▶ [Data supplied]
════════════════
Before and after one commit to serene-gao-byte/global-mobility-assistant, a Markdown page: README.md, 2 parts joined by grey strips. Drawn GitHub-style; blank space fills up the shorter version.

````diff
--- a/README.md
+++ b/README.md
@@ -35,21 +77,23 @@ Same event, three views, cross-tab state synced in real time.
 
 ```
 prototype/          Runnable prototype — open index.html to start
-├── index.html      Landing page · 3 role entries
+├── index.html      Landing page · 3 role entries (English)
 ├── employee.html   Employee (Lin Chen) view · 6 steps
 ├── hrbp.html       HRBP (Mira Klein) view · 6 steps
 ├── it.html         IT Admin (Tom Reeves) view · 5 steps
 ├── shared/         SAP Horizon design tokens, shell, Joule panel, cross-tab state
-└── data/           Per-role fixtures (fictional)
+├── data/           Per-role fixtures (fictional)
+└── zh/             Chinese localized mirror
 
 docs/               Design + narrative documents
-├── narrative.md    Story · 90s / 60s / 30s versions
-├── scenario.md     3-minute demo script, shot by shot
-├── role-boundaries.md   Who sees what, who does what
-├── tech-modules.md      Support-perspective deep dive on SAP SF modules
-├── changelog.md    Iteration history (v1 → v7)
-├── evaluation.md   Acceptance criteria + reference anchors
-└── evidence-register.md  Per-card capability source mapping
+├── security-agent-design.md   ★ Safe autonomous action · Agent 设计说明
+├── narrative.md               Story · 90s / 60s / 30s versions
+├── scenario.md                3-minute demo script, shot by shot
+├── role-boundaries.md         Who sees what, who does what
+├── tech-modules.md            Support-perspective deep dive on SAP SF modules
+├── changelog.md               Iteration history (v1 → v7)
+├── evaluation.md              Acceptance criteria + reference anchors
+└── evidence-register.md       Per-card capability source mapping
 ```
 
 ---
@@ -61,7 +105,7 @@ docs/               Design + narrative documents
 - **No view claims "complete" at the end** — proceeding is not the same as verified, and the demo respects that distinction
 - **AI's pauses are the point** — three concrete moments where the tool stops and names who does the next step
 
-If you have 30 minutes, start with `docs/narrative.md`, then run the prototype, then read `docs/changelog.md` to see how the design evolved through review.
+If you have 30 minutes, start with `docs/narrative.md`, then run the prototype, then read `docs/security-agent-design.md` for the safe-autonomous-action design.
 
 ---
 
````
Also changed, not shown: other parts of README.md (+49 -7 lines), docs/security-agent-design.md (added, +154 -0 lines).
════════════════
Go through the lines of the material, counting those with the word "narrative"; afterward give only the total.

▶ [Exercise result]
6